Random sampling is more effective at creating variations in small populations than in large ones. Results from the Dobzhansky experiment with Drosophila populations.
Founder effect: unique gene frequencies arising in small groups of individuals that migrate away from a large population. The chance that a founder population will be homozygous depends on the number of founders and the gene frequencies.
One type of founder effect occurs when a new population is established by a very few individuals. The most extreme case would be that in which the “founder” was a single pregnant female. Much of the genetic diversity of the parent population would be lost.
The ~300 inhabitants of Tristan da Cunha are descended from 20 or so 19 th Century immigrants.
Native Americans provide a possible example. Most North American tribes lack the gene governing type B blood. However, that gene is widespread in Mongolia, their ancestral home. The group that migrated across the Bering Strait may have been small, and lacked this gene.
Native American populations also show a high incidence of albinism. Can this also be attributed to founder effects?
Another type of founder effect occurs when a large, established population is reduced in size. The remaining individuals may not be representative of the genetic diversity that was present in the original population. This is referred to as a genetic bottleneck.
If a population passes through a “bottleneck”, the amount of genetic diversity may be greatly lowered.
The drift to homozygosity. Over time, the population must drift to become made up of the descendants of only one gene from an ancestral population. Any one gene has a 1/2N chance of eventual fixation by random drift.

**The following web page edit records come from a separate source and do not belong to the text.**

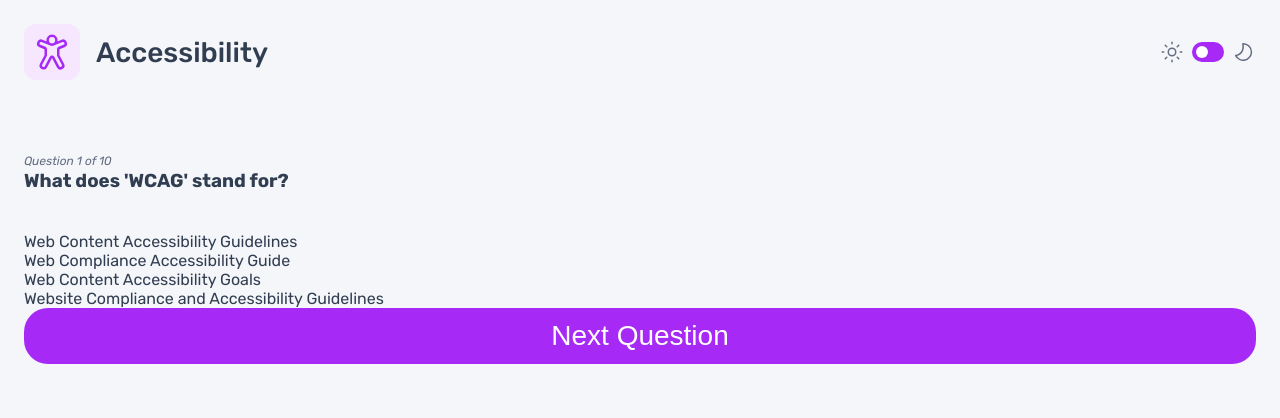
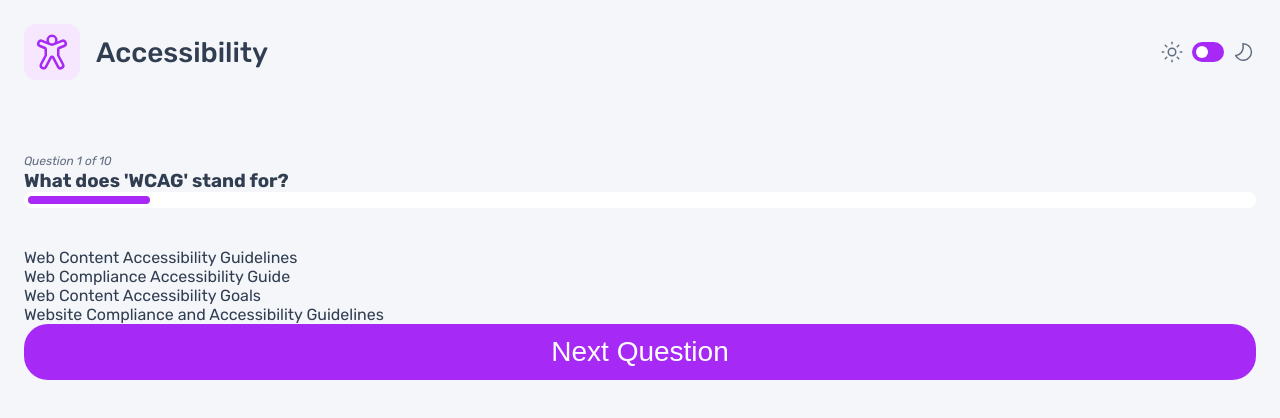
Before and after one commit to ryanbradley-webdev/frontend-quiz, a Vue app: page /quiz/Accessibility in a window 1280 px wide. Shown: the top 418 px of the page. Built offline with nearby package versions, Linux system fonts and the light colour scheme.

Commit message:
Add progress bar component and implement in QuizView.

```diff
--- /dev/null
+++ b/src/components/ProgressBar.vue
@@ -0,0 +1,46 @@
+<script setup lang="ts">
+const {
+  currentQuestion,
+  totalQuestions
+} = defineProps({
+  currentQuestion: {
+    type: Number,
+    required: true
+  },
+  totalQuestions: {
+    type: Number,
+    required: true
+  }
+})
+</script>
+
+<template>
+  <div
+    class="progress-bar-container"
+  >
+
+    <div
+      class="progress-bar"
+      :style="{
+        width: `${100 * currentQuestion / totalQuestions}%`
+      }"
+    ></div>
+
+  </div>
+</template>
+
+<style scoped>
+.progress-bar-container {
+  width: 100%;
+  height: 16px;
+  padding: 4px;
+  background-color: var(--clr-white-pri);
+  border-radius: 16px;
+}
+
+.progress-bar {
+  height: 8px;
+  background-color: var(--clr-purple-pri);
+  border-radius: 8px;
+}
+</style>
--- a/src/views/QuizView.vue
+++ b/src/views/QuizView.vue
@@ -3,6 +3,7 @@ import type { Quiz } from '@/types/types'
 import { computed } from '@vue/reactivity'
 import { ref, type PropType } from 'vue'
 import Button from '@/components/Button.vue'
+import ProgressBar from '@/components/ProgressBar.vue'
 
 const {
   quiz
@@ -39,6 +40,11 @@ const nextQuestion = () => {
         {{ currentQuestion.question }}
       </h3>
 
+      <ProgressBar
+        :currentQuestion="questionNumber + 1"
+        :totalQuestions="quiz.questions.length"
+      />
+
     </section>
 
     <section>
```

In small populations, Hardy-Weinberg equilibrium is not reached until they reach homozygosity.
Homozygosity is the result in any small population without mutation.
In human populations, religious isolates offer one of the best opportunities to witness genetic drift. The Dunkers, of eastern Pennsylvania are descended from Old German Baptist Brethren who came to the U.S. in the early 18 th century. They have remained genetically isolated by rigid marriage customs. Bentley Glass compared certain genetic traits of the Dunkers to the surrounding population, and to their parent population in Germany.

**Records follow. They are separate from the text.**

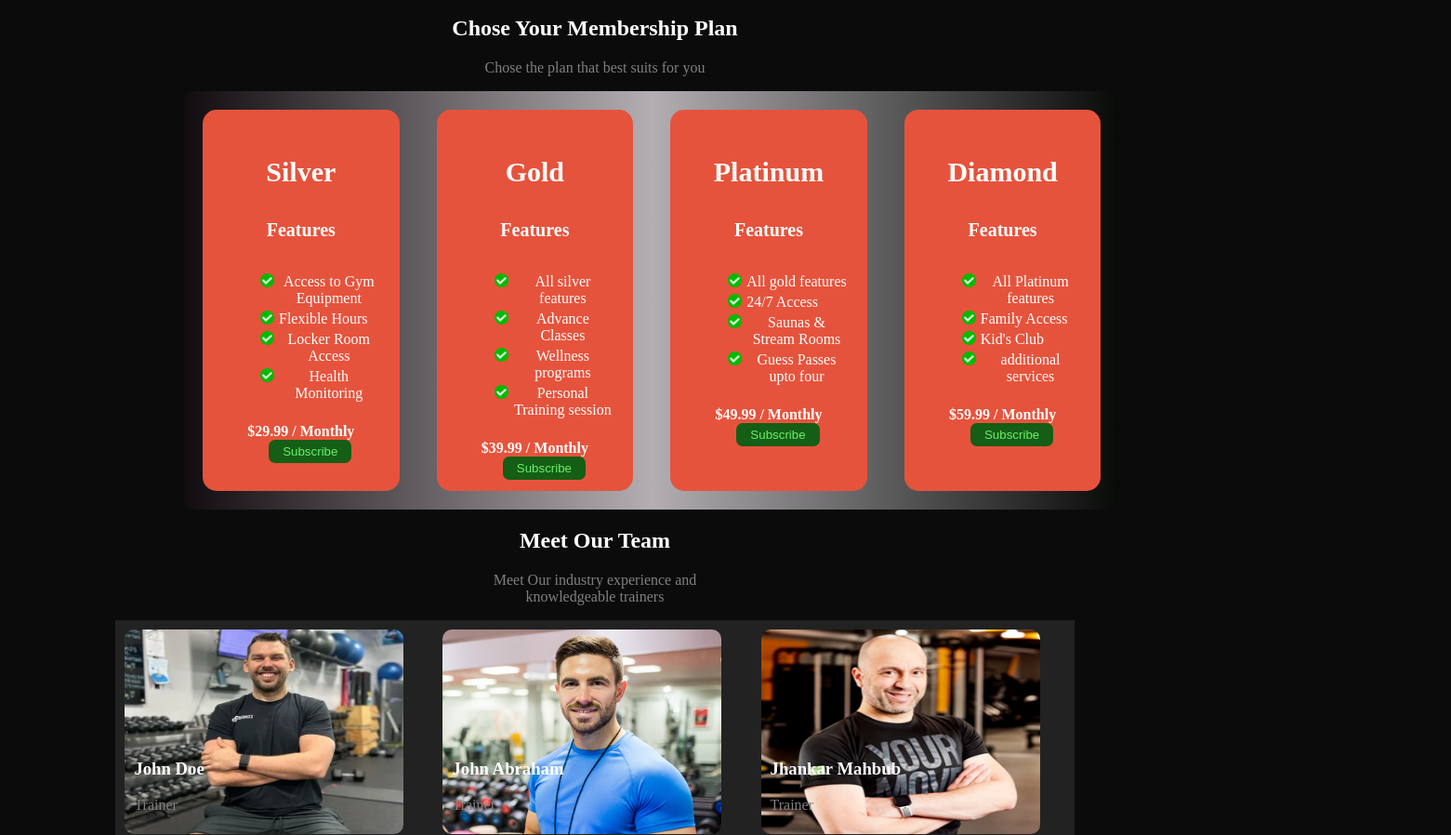
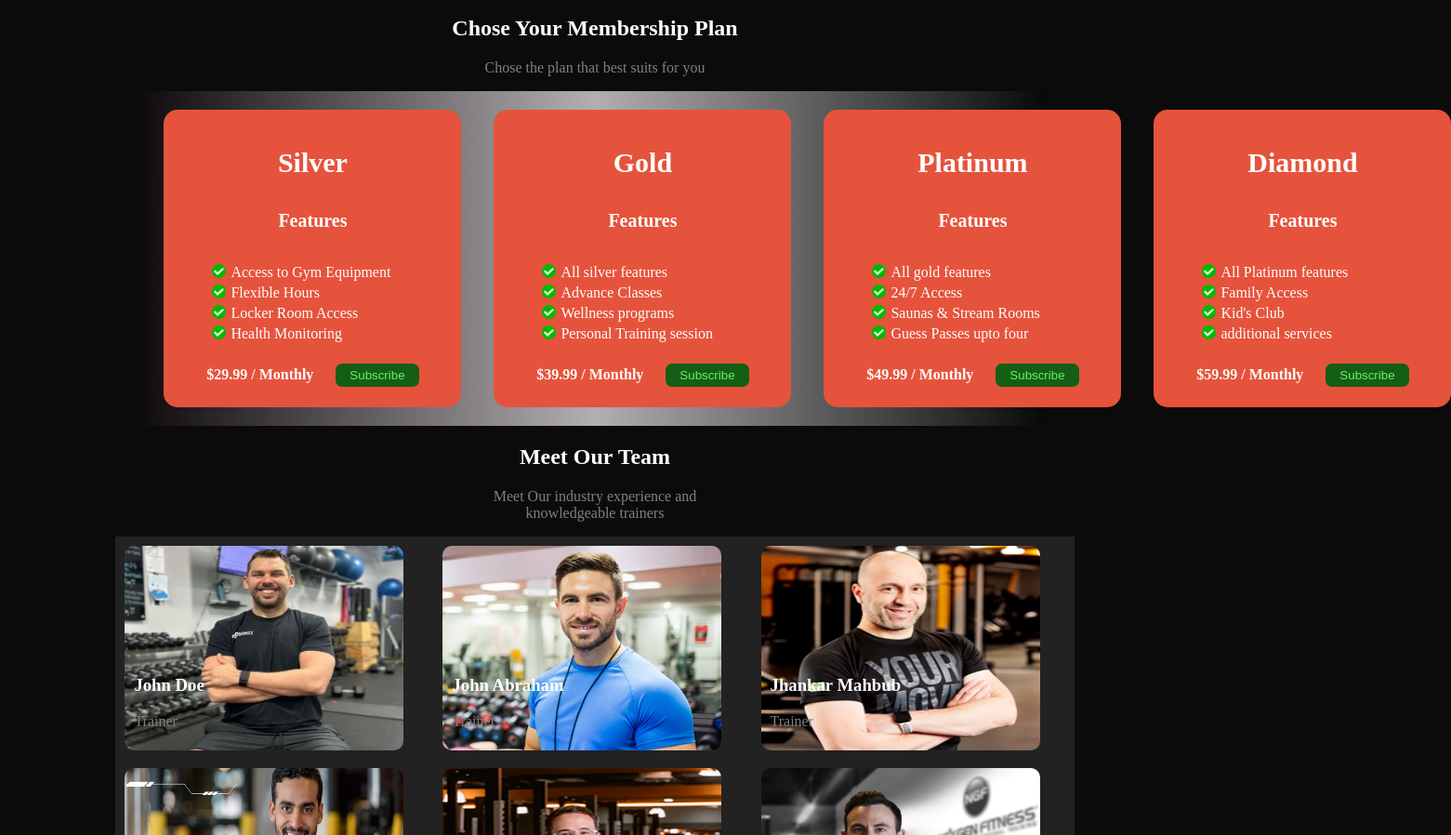
Before and after one commit to foysal90/assignment02, a plain HTML site: page index.html in a window 1280 px wide. Shown: the part 1480-2378 px from the top of the page at 93% size, 1561 px wide, since content can reach past the window. Drawn offline with Linux system fonts and the light colour scheme; a web font is replaced by a local one.

Commit message:
display chamged to grid  for unique

```diff
--- a/style.css
+++ b/style.css
@@ -289,13 +289,13 @@ input::placeholder {
   text-align: center;
 }
 .membership-plan {
-  display: flex;
-  justify-content: space-around;
-
-  width: 85%;
-
-  margin-left: 150px;
-  border-radius: 10px;
+  display: grid;
+  grid-template-columns: repeat(4, 1fr);
+  gap: 15px;
+  width: 80%;
+  padding: 10px;
+  background-color: var(--bg-color);
+  margin: 0 auto;
   background: linear-gradient(
     to left,
     rgb(8, 10, 8),
@@ -311,12 +311,12 @@ input::placeholder {
 }
 
 .membership-plan div {
-  width: 400px;
-  height: 370px;
+  width: 300px;
+  height: 300px;
   background-color: var(--primary-color);
   text-align: center;
-  margin: 20px;
-  padding: 20px;
+  margin: 10px;
+  padding: 10px;
   border-radius: 15px;
 }
 
@@ -335,11 +335,10 @@ input::placeholder {
 .membership-plan ol li img {
   width: 15px;
   height: 15px;
-
   margin-right: 5px;
 }
 
-/* membership */
+/* membership ends here */
 
 /* team section starts here */
 
```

His group looked at: ABO blood groups MN blood types Rh Blood types Four external features: Ear lobes Handedness Mid-digital hair Hitch-hikers thumb
The same phenomenon can be seen in the Amish sects of Pennsylvania and Ohio.
Eight family names account for 80% of the Amish families in Lancaster County, PA.
The high degree of consanguinuity has led to a high frequency of recessive genetic disorders. Among them are Ellis- van Creveld syndrome, pyruvate kinase deficient hemolytic anemia, Hemophilia B, and Troyer syndrome (a form of muscular dystrophy).
Genetic drift is responsible for the introduction of Rh disease into China. 70 years ago, all Chinese women were Rh positive (RR). Intermarriage between immigrant Americans has introduced the Rh- negative (r) allele into the population.
Since the beginning of the slave trade some 250 years ago, there has been roughly a 20% Caucasian contribution to the African American gene pool. A specific blood group gene known as the Duffy factor is virtually absent from West African populations from which most of the original slaves were derived. Its frequency in native West Africans, African Americans, and American Caucasians has been studied.
It appears that various African American populations derive between 4% and 26% of their genes from Caucasian ancestry, introduced since ~1700.